To borrow from the Shakespeare ’s Juliet: “What's in a name? That which we call milk by any other name would taste as great...”
Alas, if you’re the National Milk Producers Federation, you’d have quite a bone to pick with Juliet. It’s been the group’s long-standing position that terms like “milk” should refer exclusively to dairy products from animals — not soybeans, almonds or rice.
“The FDA has allowed the meaning of ‘milk’ to be watered down to the point where many products that use the term have never seen the inside of a barn,” said Jerry Kozak, President and CEO of NMPF, in a release  announcing a new petition drive to get the Food and Drug Administration  to correct the “misappropriation of dairy terminology on imitation milk products.”
The organization, which last appealed to federal regulators in 2000 (without success), is reviving its campaign because the alternative dairy industry has grown beyond milk, and is now using terms like yogurt, ice cream and cheese to describe their non-dairy products.

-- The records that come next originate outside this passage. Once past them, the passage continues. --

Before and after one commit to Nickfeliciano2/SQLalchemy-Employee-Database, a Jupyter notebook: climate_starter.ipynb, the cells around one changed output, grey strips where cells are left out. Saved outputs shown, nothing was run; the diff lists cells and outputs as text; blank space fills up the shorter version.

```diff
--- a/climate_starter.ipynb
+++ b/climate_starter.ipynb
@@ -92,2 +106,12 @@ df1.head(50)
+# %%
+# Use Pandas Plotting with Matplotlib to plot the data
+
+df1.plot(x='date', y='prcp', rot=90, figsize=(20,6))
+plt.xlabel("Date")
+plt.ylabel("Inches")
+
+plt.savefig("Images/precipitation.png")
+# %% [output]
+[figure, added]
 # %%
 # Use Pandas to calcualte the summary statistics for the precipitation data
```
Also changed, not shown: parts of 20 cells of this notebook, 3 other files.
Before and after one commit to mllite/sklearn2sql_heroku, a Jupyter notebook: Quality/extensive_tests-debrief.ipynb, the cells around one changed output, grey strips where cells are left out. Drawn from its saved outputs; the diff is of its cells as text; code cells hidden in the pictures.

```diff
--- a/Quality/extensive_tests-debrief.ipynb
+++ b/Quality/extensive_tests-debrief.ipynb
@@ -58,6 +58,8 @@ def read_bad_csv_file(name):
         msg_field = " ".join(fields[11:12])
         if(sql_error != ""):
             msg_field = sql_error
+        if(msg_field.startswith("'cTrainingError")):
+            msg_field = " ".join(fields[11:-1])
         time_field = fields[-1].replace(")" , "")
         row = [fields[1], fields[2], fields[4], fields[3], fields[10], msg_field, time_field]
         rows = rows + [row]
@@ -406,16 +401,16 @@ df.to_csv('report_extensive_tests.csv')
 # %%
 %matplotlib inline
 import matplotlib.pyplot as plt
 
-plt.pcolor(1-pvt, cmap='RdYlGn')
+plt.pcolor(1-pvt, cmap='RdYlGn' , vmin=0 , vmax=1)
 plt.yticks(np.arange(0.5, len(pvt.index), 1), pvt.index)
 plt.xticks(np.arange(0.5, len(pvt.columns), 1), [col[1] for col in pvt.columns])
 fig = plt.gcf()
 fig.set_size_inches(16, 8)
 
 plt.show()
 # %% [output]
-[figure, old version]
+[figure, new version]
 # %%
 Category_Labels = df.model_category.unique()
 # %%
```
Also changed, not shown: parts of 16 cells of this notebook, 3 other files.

“You don’t got milk if it comes from a hemp plant, you can’t say cheese if it’s made from rice, and faux yogurt can’t be made from soy and still be called yogurt,” says Kozak. In its petition, the NMPF notes that some manufacturers have adopted wording such as “cheeze” in order to circumvent the controversy.
But the NMPF has noticed and is asking dairy fans to help prod the FDA into action. The group has set up a special Facebook  page that allows people to comment and post photos of non-dairy products such as rice milk, coconut milk ice cream and soy cheese.
The crux of the NMPF argument is that, by using dairy terminology, non-dairy alternatives are positioning themselves as equivalents when, in fact, they contain vastly different ingredients and vary widely in nutritional value.
That might be true enough, but I think that the answer to the dispute lies more in the basics — that is, the wording itself. Milk is a commodity. It’s considered by the government, and the industry itself, as a primary agricultural product. If the product is a commodity, what of the word used to describe it?
On the consumer level, there’s additional guidance favoring this common perception. Studies have shown there’s very little loyalty to one brand of milk over another; purchases are very much driven by price. For the NMPF to stand up and try to “brand” the commodity will be difficult, and I suspect that’s what gave the FDA poise last time.
This time around, though, the group might be arguing from a stronger position. Consumers are more choosey when it comes to dairy-based products like ice cream and cheese and yogurt. They are brand-loyal and brands are much stronger at this level of the dairy case.
Or, the FDA could dismiss this claim, too, saying yet again that a word is a word is a word… Now, if you’ll excuse me, I have to go get the scotch tape  so I can post the notice I xeroxed on the wall, unless I get a paper cut and need a band-aid first.
(Photo credit: j_lai)